Supplied records:
* * * * * * * * *

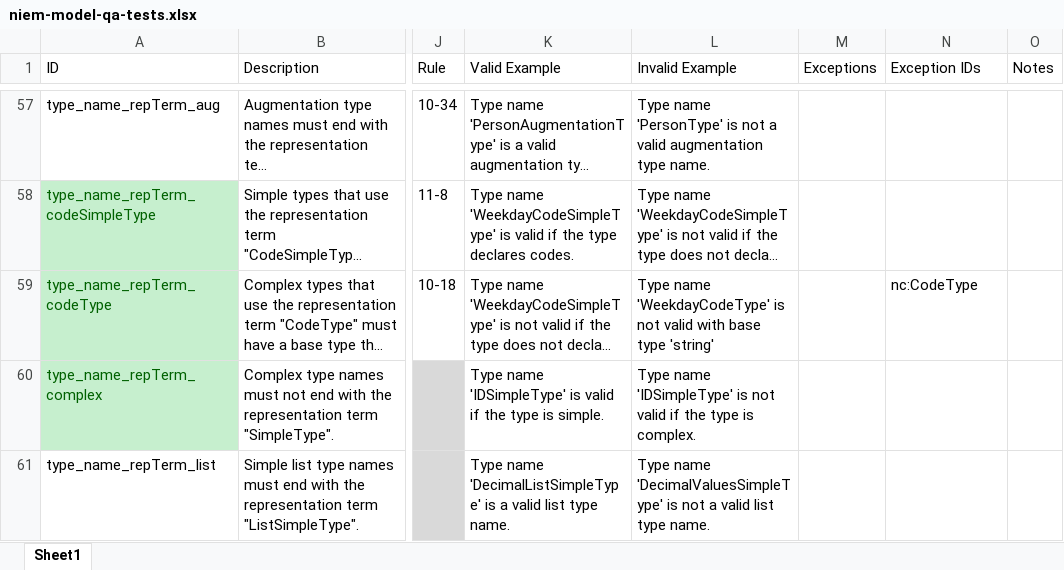
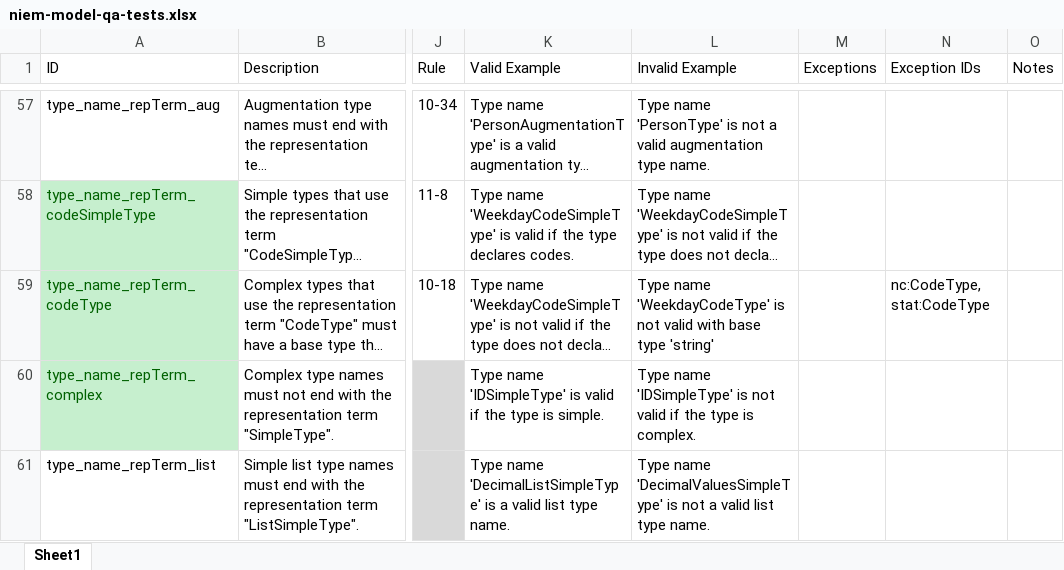
Before and after one commit to cdmgtri/niem-model-qa, an Excel workbook: niem-model-qa-tests.xlsx, sheet Sheet1, drawn as a sheet; only a part is shown, gaps mark what is left out; long unchanged cells end in …; values as stored, in another font and other column widths than the file's, no borders; conditional formats and table styles not drawn; the diff names each change by its address in the sheet, - before the commit and + after, or states it on an @@ line.

Commit message:
Updated test exception handling

```diff
--- a/niem-model-qa-tests.xlsx (sheet Sheet1)
+++ b/niem-model-qa-tests.xlsx (sheet Sheet1)
-N59 (Exception IDs): nc:CodeType
+N59 (Exception IDs): nc:CodeType, stat:CodeType
```
Also changed, not shown: 4 other files.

* * * * * * * * *

Try it: All lines above that hold the string "tests" should be copied.

Response:
Before and after one commit to cdmgtri/niem-model-qa, an Excel workbook: niem-model-qa-tests.xlsx, sheet Sheet1, drawn as a sheet; only a part is shown, gaps mark what is left out; long unchanged cells end in …; values as stored, in another font and other column widths than the file's, no borders; conditional formats and table styles not drawn; the diff names each change by its address in the sheet, - before the commit and + after, or states it on an @@ line.
--- a/niem-model-qa-tests.xlsx (sheet Sheet1)
+++ b/niem-model-qa-tests.xlsx (sheet Sheet1)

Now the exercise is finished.